only because he provides me with such an easy hit. In his op-ed (brought to my attention by Dean Baker in his Beat the Press blog, which you should all be skimming, at least, every day) last week, he was rattling on about what President Obama needed to do to win back disaffected voters. And he seriously makes the argument that people are not concerned about mundane things like jobs and incomes, but about values. And then, of course, he raises the fiction that Americans are addicted to debt and spending, unlike our forefathers and foremothers who, with grim rectitude, spent their evenings checking their balance sheets. But Americans have seen the light, and decided that Republicans are better able to keep us all on the path to debt-reduction.
But he doesn't stop there. It's not just debt-reduction. More values come into play, causing deep distress among the populace. So we find that Obama should:
Gee, aside from the creepy semi-fascism of the list, I just haven't noticed a lot of concern on the part of the populace that the President is late for appointments. And I'd like to think that the populace is smart enough to figure out that whether or not we're on time would have little impact on the financial meltdown we suffered.

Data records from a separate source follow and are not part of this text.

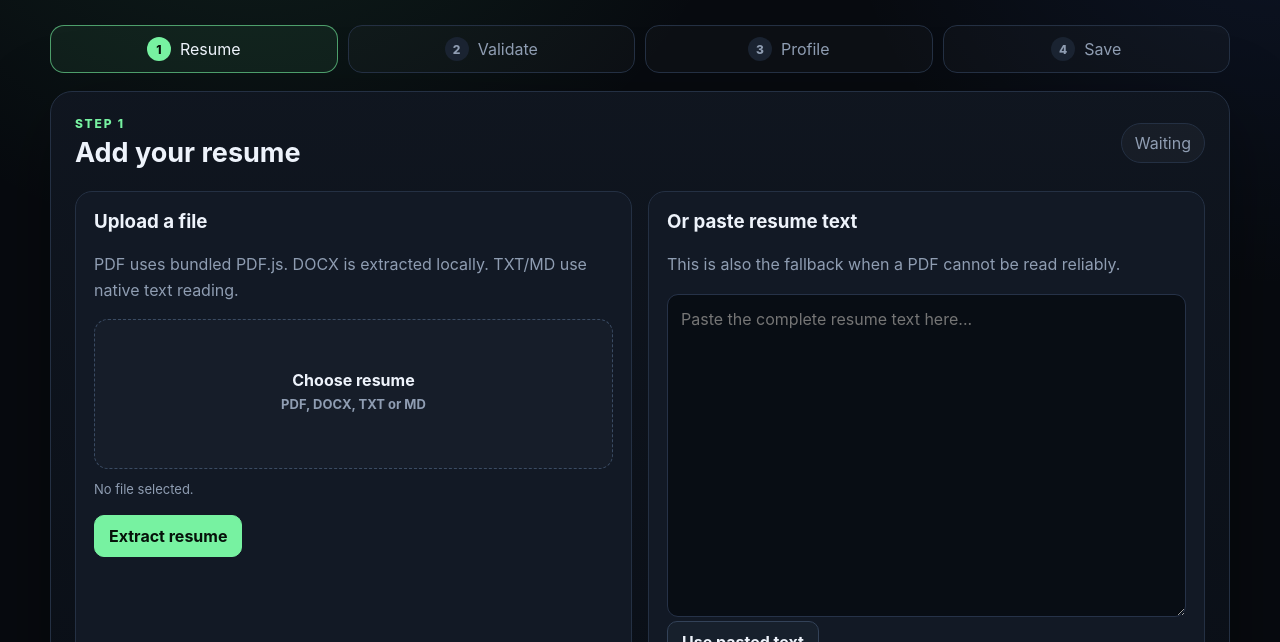
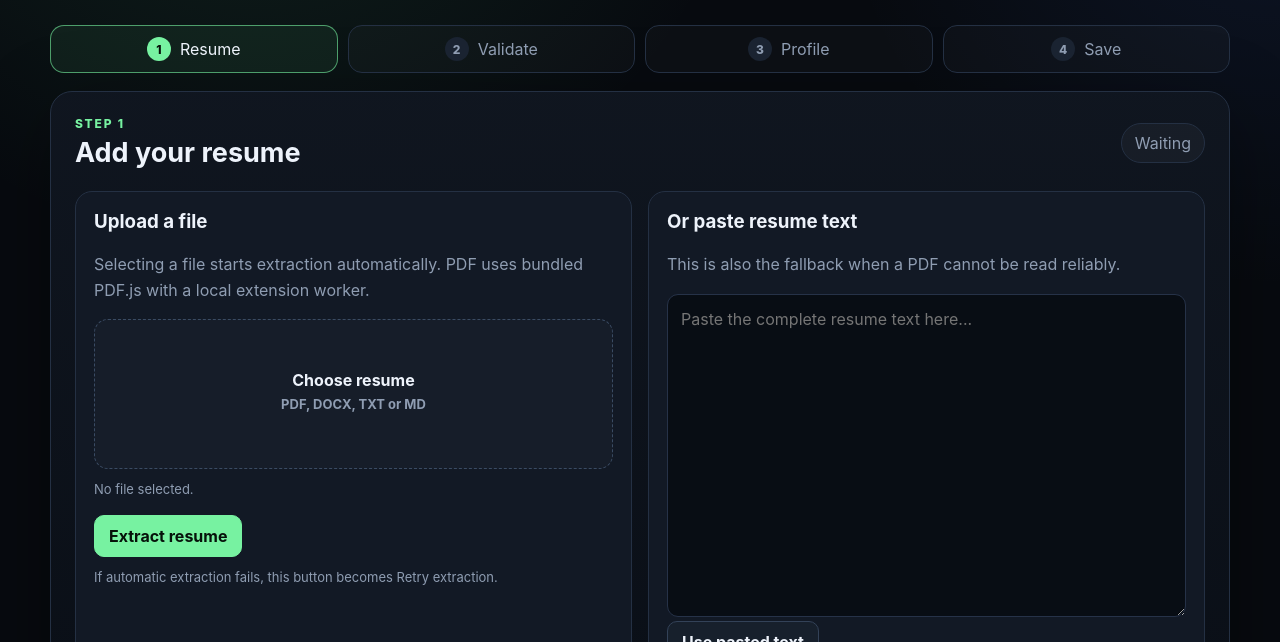
Before and after one commit to Rohit30418/jobfinderextention, a browser extension: page onboarding/onboarding.html in a window 1280 px wide. Shown: the part 158-800 px from the top of the page. Drawn offline with Linux system fonts and the light colour scheme.

Commit message:
Clarify automatic resume extraction

```diff
--- a/onboarding/onboarding.html
+++ b/onboarding/onboarding.html
@@ -37,14 +37,14 @@
         <div class="grid two">
           <article class="card">
             <h3>Upload a file</h3>
-            <p>PDF uses bundled PDF.js. DOCX is extracted locally. TXT/MD use native text reading.</p>
+            <p>Selecting a file starts extraction automatically. PDF uses bundled PDF.js with a local extension worker.</p>
             <label class="upload-zone" for="resumeFile">
               <strong>Choose resume</strong>
               <span>PDF, DOCX, TXT or MD</span>
             </label>
             <input id="resumeFile" class="sr-only" type="file" accept=".pdf,.docx,.txt,.md,application/pdf,application/vnd.openxmlformats-officedocument.wordprocessingml.document,text/plain,text/markdown">
             <div class="file-row" id="selectedFile">No file selected.</div>
-            <button class="btn primary" id="parseFileBtn" type="button">Extract resume</button>
+            <button class="btn primary" id="parseFileBtn" type="button">Extract resume</button><p class="file-row">If automatic extraction fails, this button becomes Retry extraction.</p>
           </article>
 
           <article class="card">
```
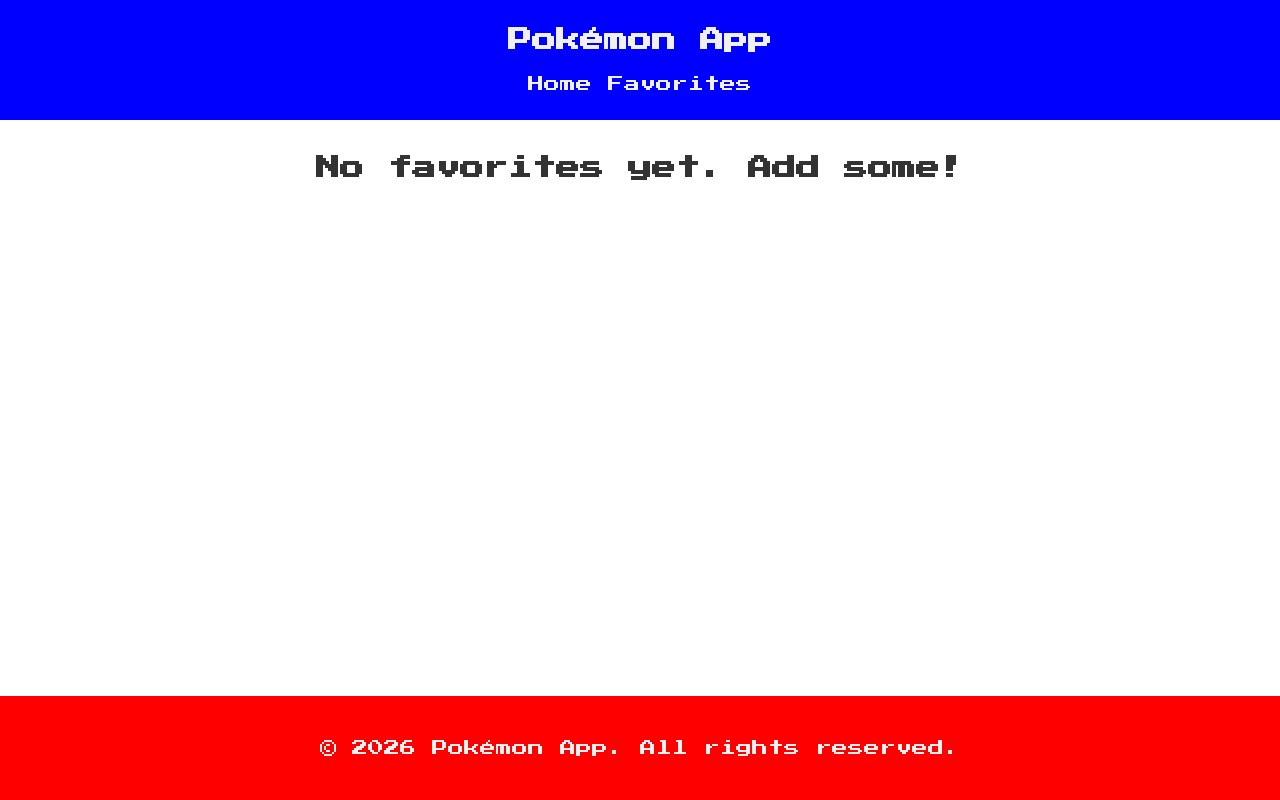
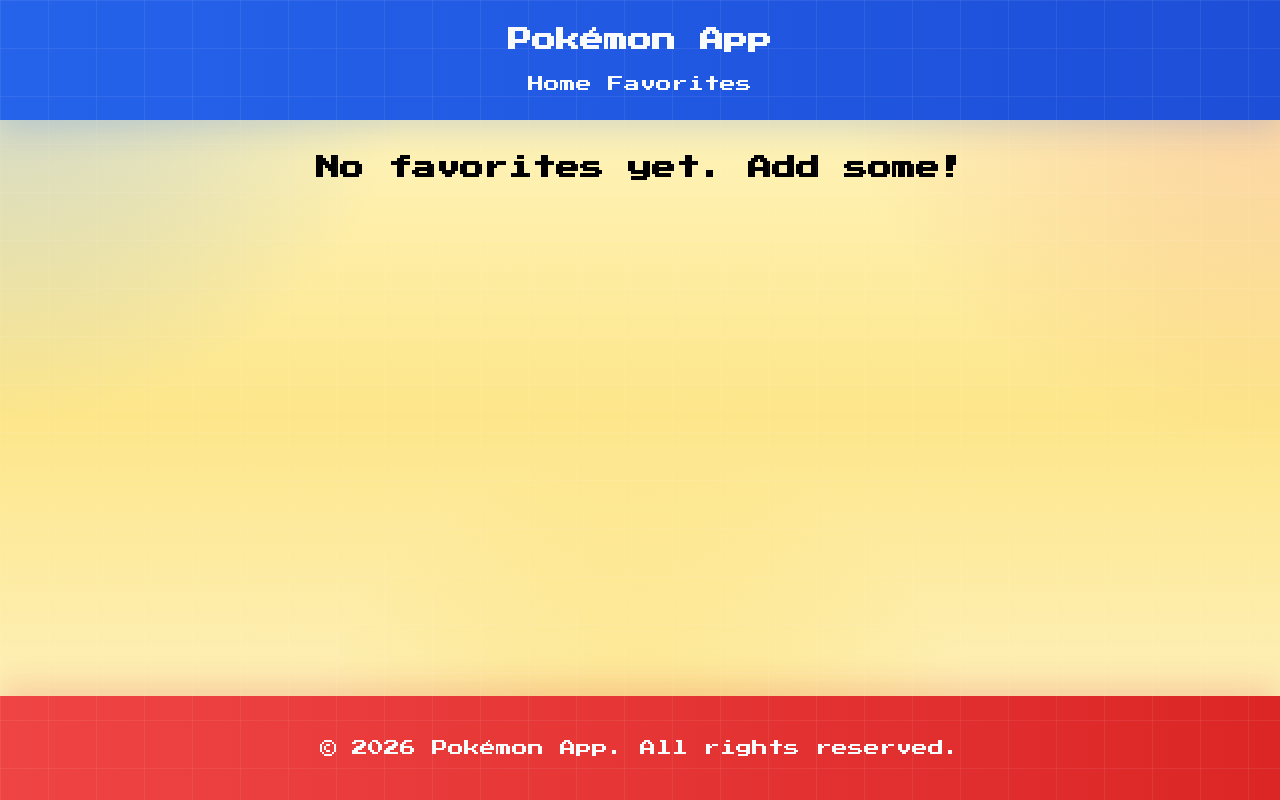
Before and after one commit to Andreasjonsson00/pokemon-api-app, a React (Vite) app: page /Favorites in a window 1280 px wide. Built offline with nearby package versions, Linux system fonts and the light colour scheme.

Commit message:
style changes

```diff
--- a/src/index.css
+++ b/src/index.css
@@ -2,25 +2,55 @@
 @import "tailwindcss";
 
 :root {
-  --primary-color: #ff0000;
-  --secondary-color: blue;
-  --header-footer-color: #f0f0f0;
-  --text-color: #333333;
+  --header-background-color: linear-gradient(90deg, #2563eb 0%, #1d4ed8 100%);
+  --footer-background-color: linear-gradient(90deg, #ef4444 0%, #dc2626 100%);
+  --header-footer-text: #f8fafc;
+  --text-color: #000000;
+  --pokemon-container: #fef3c7;
   font-family: "Press Start 2P", cursive;
   text-align: center;
 }
 
+html {
+  min-height: 100%;
+}
+
 body {
-  background-color: var(--background-color);
+  min-height: 100vh;
+  background-image:
+    radial-gradient(circle at top left, rgba(59, 130, 246, 0.28), transparent 28%),
+    radial-gradient(circle at top right, rgba(239, 68, 68, 0.22), transparent 30%),
+    radial-gradient(circle at bottom center, rgba(250, 204, 21, 0.26), transparent 34%),
+    linear-gradient(180deg, #fff8cc 0%, #fde68a 52%, #fef3c7 100%);
+  background-attachment: fixed;
   color: var(--text-color);
+  position: relative;
+}
+
+body::before {
+  content: "";
+  position: fixed;
+  inset: 0;
+  pointer-events: none;
+  opacity: 0.2;
+  background-image:
+    linear-gradient(rgba(255, 255, 255, 0.35) 1px, transparent 1px),
+    linear-gradient(90deg, rgba(255, 255, 255, 0.35) 1px, transparent 1px);
+  background-size: 48px 48px;
 }
 
 footer {
-  background-color: var(--primary-color);
-  color: var(--header-footer-color);
+  background: var(--footer-background-color);
+  color: var(--header-footer-text);
+  box-shadow: 0 -10px 30px rgba(220, 38, 38, 0.18);
 }
 
 header {
-  background-color: var(--secondary-color);
-  color: var(--header-footer-color);
+  background: var(--header-background-color);
+  color: var(--header-footer-text);
+  box-shadow: 0 10px 30px rgba(37, 99, 235, 0.18);
 }
+
+.pokemon-container {
+   background-color: var(--pokemon-container);
+}
--- a/src/pages/Favorites.jsx
+++ b/src/pages/Favorites.jsx
@@ -14,7 +14,7 @@
           No favorites yet. Add some!
         </p>
       ) : (
-        <div className="pokemon-container mt-4 flex flex-wrap justify-center gap-4 rounded-lg border bg-gray-100 p-4 shadow-md sm:p-7">
+        <div className="pokemon-container mt-4 flex flex-wrap justify-center gap-4 rounded-lg border p-4 shadow-md sm:p-7">
           {favorites.map((p) => (
             <Pokemon
               key={p.name}
--- a/src/pages/Home.jsx
+++ b/src/pages/Home.jsx
@@ -35,7 +35,7 @@
       <h1 className="my-8 text-xl font-bold sm:text-2xl">
         Add your Favorite Pokémon
       </h1>
-      <div className="pokemon-container mt-4 flex flex-wrap justify-center gap-4 rounded-lg border bg-gray-100 p-4 sm:p-7">
+      <div className="pokemon-container mt-4 flex flex-wrap justify-center gap-4 rounded-lg border p-4 sm:p-7">
         {pokemon.map((p) => (
           <Pokemon
             key={p.id}
--- a/src/pages/PokemonDetails.jsx
+++ b/src/pages/PokemonDetails.jsx
@@ -37,7 +37,7 @@
       <h2 className="mt-8 mb-8 text-xl font-bold sm:text-2xl">
         Gotta catch 'em all!
       </h2>
-      <div className="flex flex-col mt-4 flex-wrap justify-center gap-4 rounded-lg border bg-gray-100 p-4 sm:p-7 m-5">
+      <div className="pokemon-container flex flex-col mt-4 flex-wrap justify-center gap-4 rounded-lg border p-4 sm:p-7 m-5">
         <div className="flex flex-col items-center gap-3 sm:flex-row sm:justify-center">
           <h1 className="text-center text-xl font-bold capitalize sm:text-2xl">
             {pokemon.name}
```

And I don't think Brooks is terribly concerned about the personal responsibility of, for instance, bankers. Otherwise they'd all be heading off to serve long prison terms.